Her comment is one of such extreme ignorance that it makes my blood boil. For one, strength doesn’t come into eating disorders. Strength is something of value. It is a brilliantly positive trait to have; something you use in the face of hardship; to get through something or to defeat it. It is something that you use to fight and beat an eating disorder, not something you use to continue its existence. It does not take strength to have an eating disorder: it takes sickness and misery and intense self-hatred. It takes strength to recover. Secondly, you cannot “try to go anorexic for a good three hours”. Anorexia is first and foremost a mental illness (like all other eating disorders), not something that you can just “try” and then stop because you get a bit too hungry. “Trying” is not part of an eating disorder. You would never in a million years “try” to have an eating disorder if you understood what it entailed. It’s not about having the willpower to “go anorexic”. Any eating disorder is a disease that creeps up on you and slowly invades your mind bit by bit until it has wormed its way into every part of it, and then suddenly you realise that you are drowning in it and there is no conceivable way out. You don’t just “go anorexic” for three hours and then choose to stop. Need I say it again: there is no choice. And no, funnily enough eating ice and celery for three hours only does not mean you have a serious and deadly disease.

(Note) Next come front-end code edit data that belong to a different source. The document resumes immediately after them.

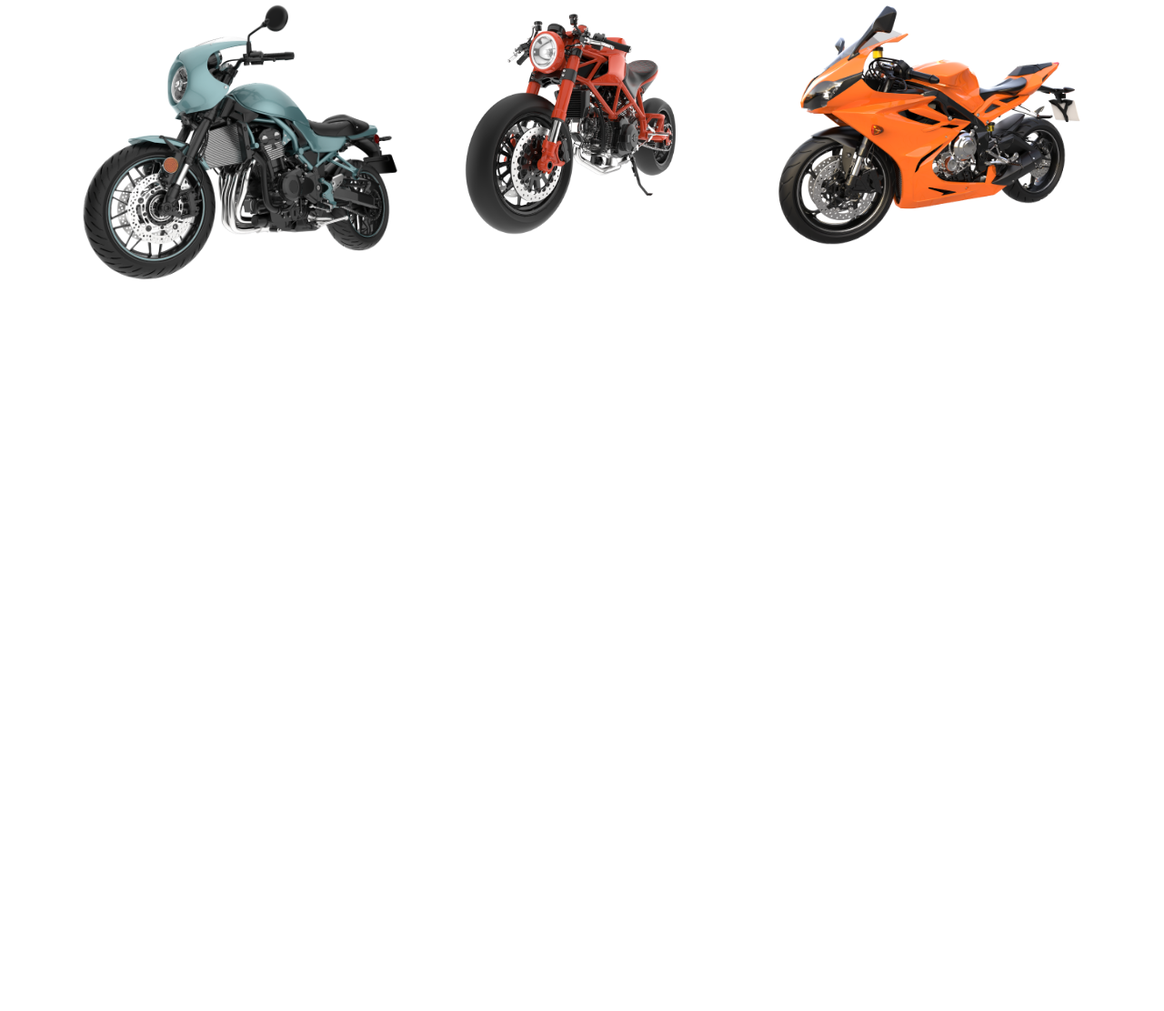
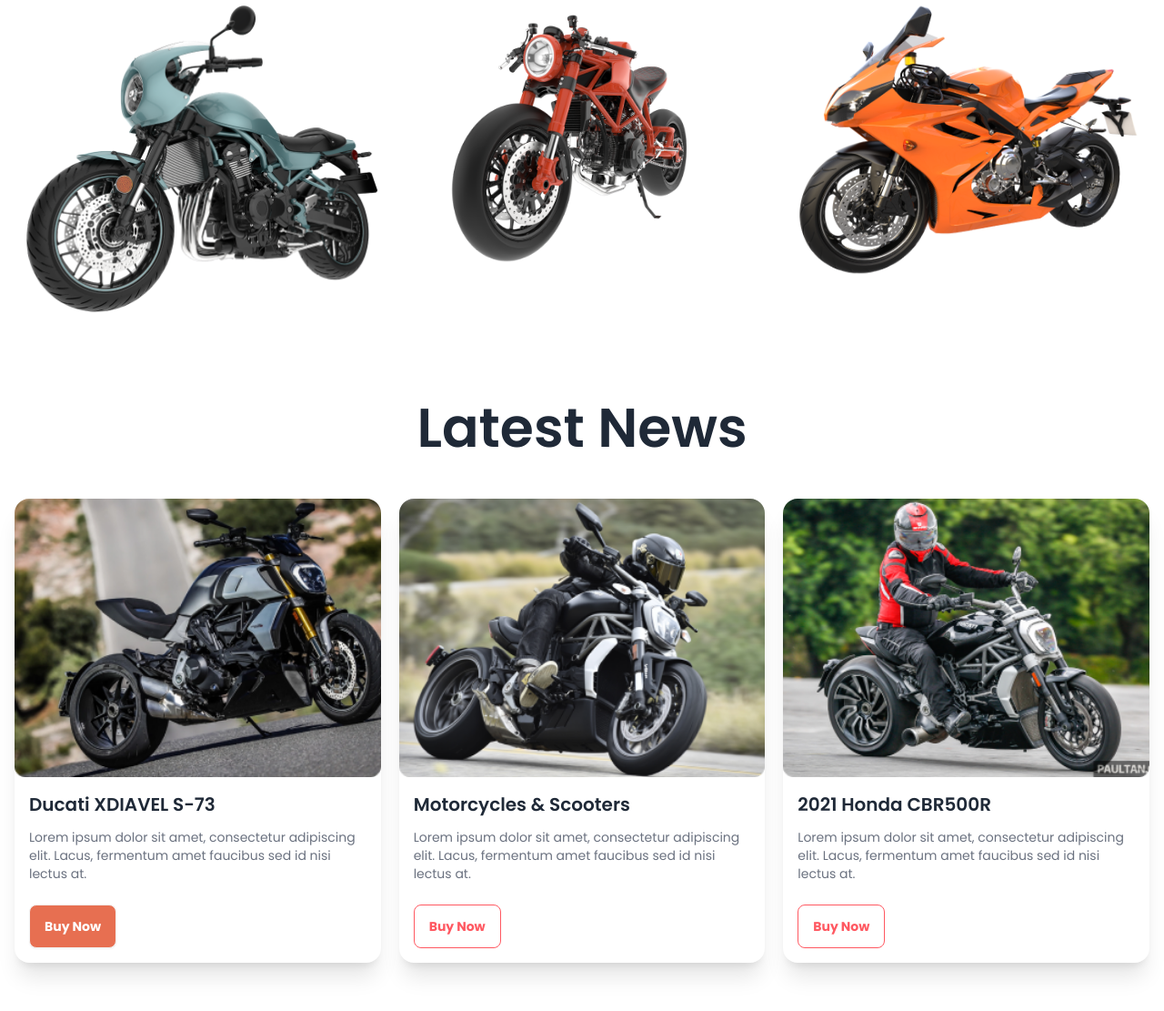
Before and after one commit to FajlaRabby24/biker-zone-daisyui, a plain HTML site: page index.html in a window 1280 px wide. Shown: the part 953-2064 px from the top of the page at 91% size. Before the commit the page ends 1357 px from the top, so only its background shows below. Drawn offline with nearby package versions, Linux system fonts and the light colour scheme.

Commit message:
latest news section done

```diff
--- a/index.html
+++ b/index.html
@@ -137,7 +137,7 @@
             </div>
         </div>
     </header>
-    <main class="max-w-6xl mx-auto  px-4">
+    <main class="max-w-7xl mx-auto  px-4">
         <!-- fetured bikes section  -->
         <section class="my-24  ">
             <h1 class="capitalize text-3xl md:6xl text-center font-semibold mb-2">Fetured bikes In This year</h1>
@@ -146,7 +146,7 @@
             <div class="grid grid-cols-1 md:grid-cols-2 lg:grid-cols-3 gap-5">
                 <!-- card  -->
                 <div>
-                    <img class="w-full"  src="images/slider/bike1.png" alt="">
+                    <img class="w-full" src="images/slider/bike1.png" alt="">
                 </div>
                 <!-- card  -->
                 <div>
@@ -154,7 +154,57 @@
                 </div>
                 <!-- card  -->
                 <div>
-                    <img class="w-full"  src="images/slider/bike3.png" alt="">
+                    <img class="w-full" src="images/slider/bike3.png" alt="">
+                </div>
+            </div>
+        </section>
+
+        <!-- latest news section  -->
+        <section class="my-24">
+            <h1 class="text-5xl md:text-6xl text-center font-semibold mb-12">Latest News</h1>
+            <!-- container  -->
+            <div class="grid grid-cols-1 md:grid-cols-2 lg:grid-cols-3 gap-5">
+                <!-- card  -->
+                <div class="card card-compact bg-base-100  shadow-xl">
+                    <figure>
+                        <img class="w-full" src="./images/others/latest1.png"
+                            alt="Shoes" />
+                    </figure>
+                    <div class="card-body">
+                        <h2 class="card-title">Ducati XDIAVEL S-73</h2>
+                        <p class="text-gray-500">Lorem ipsum dolor sit amet, consectetur adipiscing elit. Lacus, fermentum amet faucibus sed id nisi lectus at.</p>
+                        <div class="card-actions justify-start mt-4">
+                            <button class="btn bg-bike-primary-bg text-white font-bold">Buy Now</button>
+                        </div>
+                    </div>
+                </div>
+                <!-- card  -->
+                <div class="card card-compact bg-base-100  shadow-xl">
+                    <figure>
+                        <img class="w-full" src="./images/others/latest2.png"
+                            alt="Shoes" />
+                    </figure>
+                    <div class="card-body">
+                        <h2 class="card-title">Motorcycles & Scooters</h2>
+                        <p class="text-gray-500">Lorem ipsum dolor sit amet, consectetur adipiscing elit. Lacus, fermentum amet faucibus sed id nisi lectus at.</p>
+                        <div class="card-actions justify-start mt-4">
+                            <button class="btn btn-outline btn-error text-white font-bold">Buy Now</button>
+                        </div>
+                    </div>
+                </div>
+                <!-- card  -->
+                <div class="card card-compact bg-base-100  shadow-xl">
+                    <figure>
+                        <img class="w-full" src="./images/others/latest3.png"
+                            alt="Shoes" />
+                    </figure>
+                    <div class="card-body">
+                        <h2 class="card-title">2021 Honda CBR500R</h2>
+                        <p class="text-gray-500">Lorem ipsum dolor sit amet, consectetur adipiscing elit. Lacus, fermentum amet faucibus sed id nisi lectus at.</p>
+                        <div class="card-actions justify-start mt-4">
+                            <button class="btn btn-outline btn-error text-white font-bold">Buy Now</button>
+                        </div>
+                    </div>
                 </div>
             </div>
         </section>
```
Lines whose indentation alone changed are shown as unchanged.
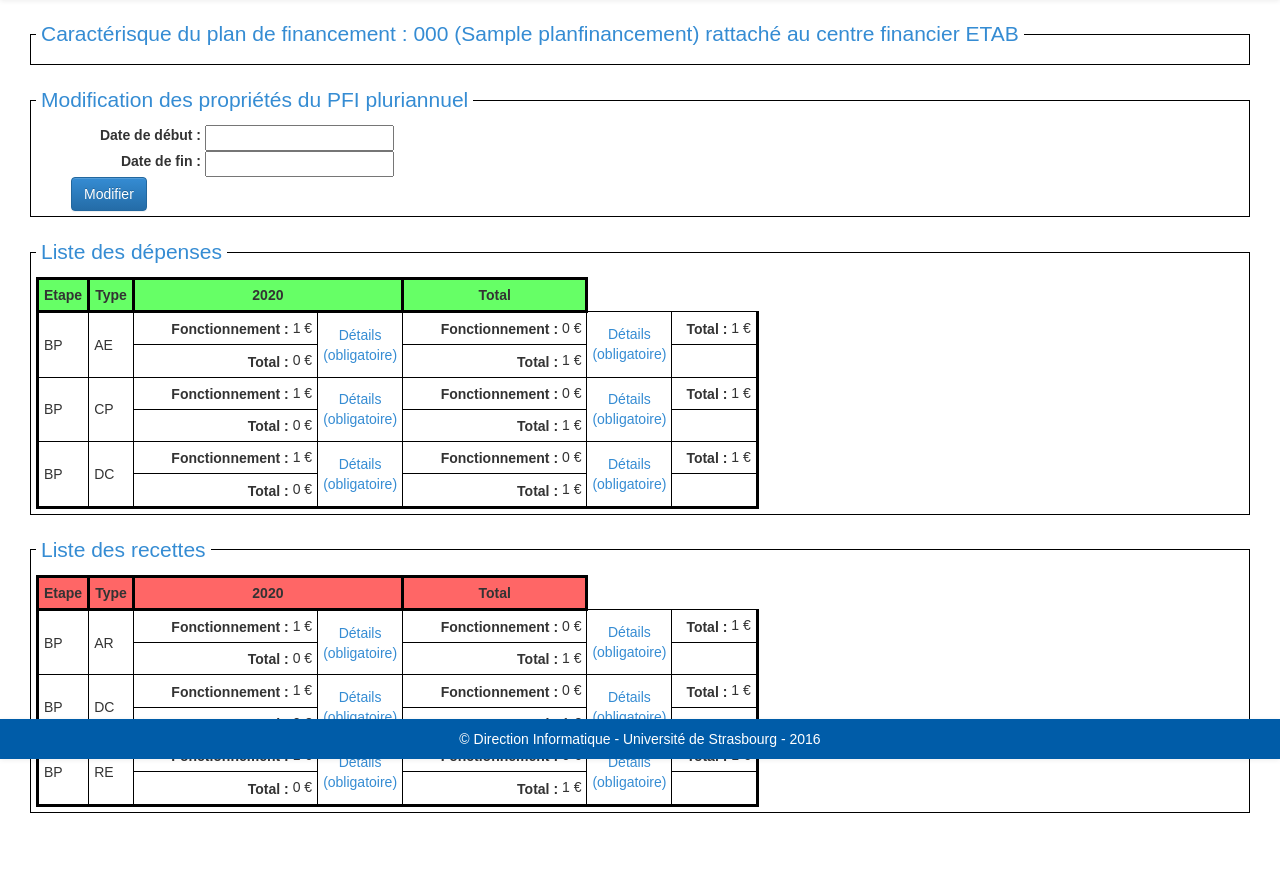
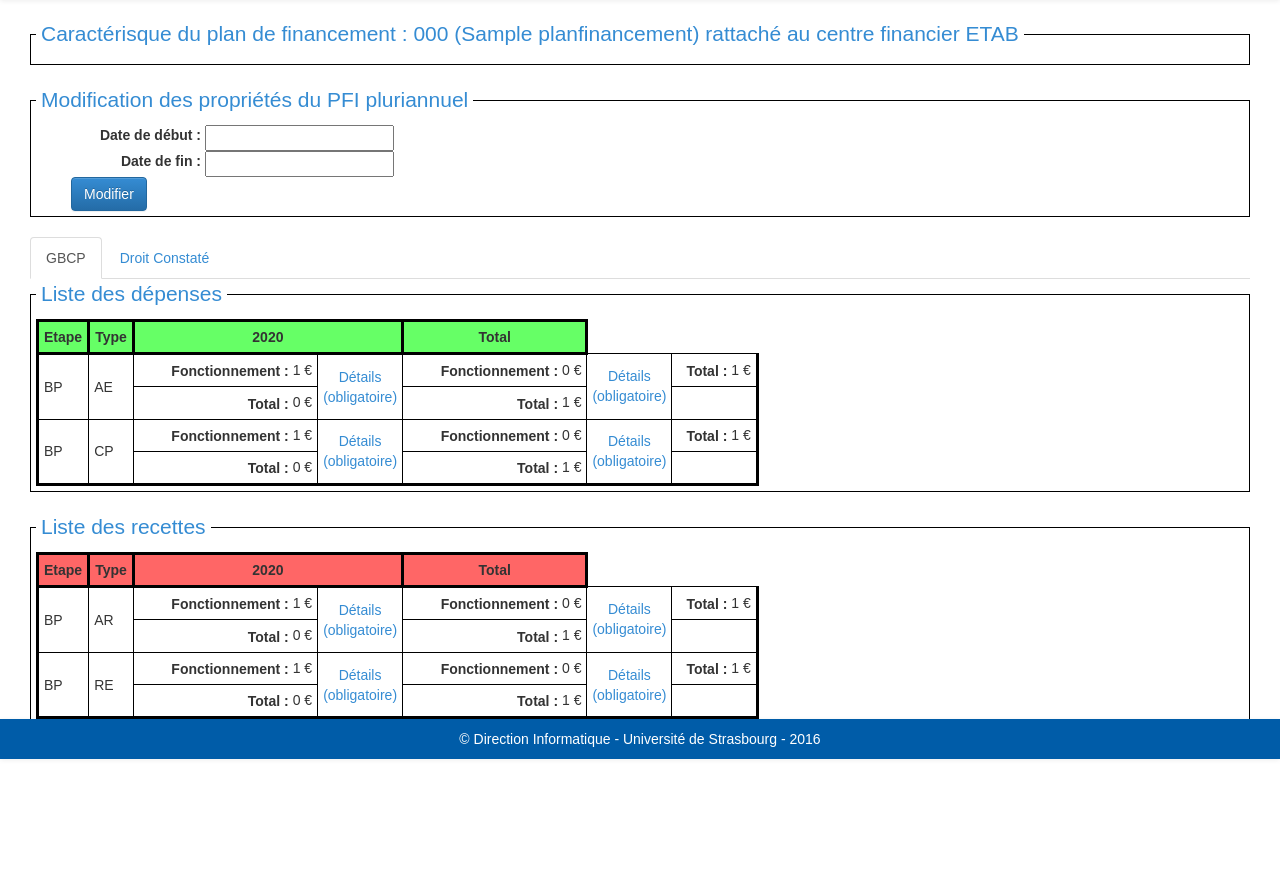
Before and after one commit to unistra/budgetweb, a Django app: page /pluriannuel/1/ in a window 1280 px wide. Shown: the part 41-914 px from the top of the page. After the commit the page ends 800 px from the top, so only its background shows below. Run offline with Django 3.2, Linux system fonts and the light colour scheme; a user stored in the database is signed in; data comes from the database, SQL or seed files in the repository; tables that the repository leaves empty hold one stand-in row (values such as "Sample post"); parts of the project's set-up code (start-up, migrations or seed data) failed here and were passed over; some libraries are stand-ins or nearby versions.

Commit message:
Onglets GBCP et droit constaté pour la vue pluriannuelle

```diff
--- a/budgetweb/models.py
+++ b/budgetweb/models.py
@@ -197,6 +197,7 @@ class PlanFinancement(models.Model):
         return []
 
     def get_total_types(self):
+        # FIXME: docstring
         """
         Output format example for "depense":
         [
@@ -215,22 +216,28 @@ class PlanFinancement(models.Model):
             'CP': [...]}
         ]
         """
+        montants_dict = {'gbcp': ('AE', 'CP', 'AR', 'RE'), 'dc': ('DC',)}
+        montant_type = lambda x: [
+            k for k, v in montants_dict.items() if x in v][0]
         types = []
         years = self.get_years()
+
         for comptabilite in self.get_total():
-            compta_types = {}
+            compta_types = {k: {} for k in montants_dict.keys()}
             for c in comptabilite:
                 fields = [k for k in c.keys() if k.startswith('sum_')]
                 for field in fields:
                     montant = c[field]
                     annee = c['annee']
                     field_name = field.split('_')[-1].upper()
-                    type_dict = compta_types.setdefault(
+                    mt = montant_type(field_name)
+                    ct = compta_types[mt]
+                    type_dict = ct.setdefault(
                         field_name, [{}, dict.fromkeys(years, Decimal(0))])
                     nature_dict = type_dict[0].setdefault(
                         c['enveloppe'], [dict.fromkeys(years, Decimal(0)), Decimal(0)])
                     nature_dict[0][annee] = montant
-
+                    nature_dict[0][annee] = montant
                     # Total per enveloppe
                     nature_dict[1] += montant
 
@@ -238,7 +245,7 @@ class PlanFinancement(models.Model):
                     type_dict[1].setdefault(annee, Decimal(0))
                     type_dict[1][annee] += montant
             types.append(compta_types)
-
+        print(types)
         return types
 
 
--- a/budgetweb/templates/pluriannuel.html
+++ b/budgetweb/templates/pluriannuel.html
@@ -42,11 +42,27 @@
 	</form>
 	</div>
 </fieldset>
-{% if depense %}
-{% include "pluriannuel.comptabilite.inc.html" with types=depense compta_type="depense" label="Liste des dépenses"%}
-{% endif %}
-{% if recette %}
-{% include "pluriannuel.comptabilite.inc.html" with types=recette compta_type="recette" label="Liste des recettes"%}
-{% endif %}
+<ul class="nav nav-tabs" role="tablist" id="pluri-tabs">
+    <li role="presentation" class="active"><a href="#gbcp" role="tab" data-toggle="tab">GBCP</a></li>
+    <li role="presentation"><a href="#dc" role="tab" data-toggle="tab">Droit Constaté</a></li>
+</ul>
+<div class="tab-content">
+    <div role="tabpanel" class="tab-pane active" id="gbcp">
+	{% if depense %}
+	{% include "pluriannuel.comptabilite.inc.html" with types=depense.gbcp compta_type="depense" label="Liste des dépenses"%}
+	{% endif %}
+	{% if recette %}
+	{% include "pluriannuel.comptabilite.inc.html" with types=recette.gbcp compta_type="recette" label="Liste des recettes"%}
+    {% endif %}
+    </div>
+    <div role="tabpanel" class="tab-pane" id="dc">
+    {% if depense %}
+    {% include "pluriannuel.comptabilite.inc.html" with types=depense.dc compta_type="depense" label="Liste des dépenses"%}
+    {% endif %}
+    {% if recette %}
+    {% include "pluriannuel.comptabilite.inc.html" with types=recette.dc compta_type="recette" label="Liste des recettes"%}
+    {% endif %}
+    </div>
+</div>
 </div>
 {% endblock %}
```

Willpower is inextricably linked to choice, and we know that eating disorders are not a choice, so the two cannot be thought of in conjunction with each other. Ever. To talk about eating disorders requiring willpower undermines the helplessness and hopelessness that someone feels whilst being under the control of such a powerful and deadly disease. To talk about eating disorders requiring willpower – a positive trait we all want – undermines the sheer anguish and torment someone suffering from one has to experience every second of every day. To say eating disorders require willpower is to inadvertently say that there is something that tortured person has that you admire. You are looking into eyes full of pain and saying, “I want what you have.

Willpower is a positive thing. Having an eating disorder is a living hell. Willpower is strength and control. Living with an eating disorder is being crushed under a dictator that ultimately wants you dead and feeling unable to do anything but obey and walk knowingly into the jaws of death. Willpower is willpower and eating disorders are eating disorders. Let’s not mix up the two.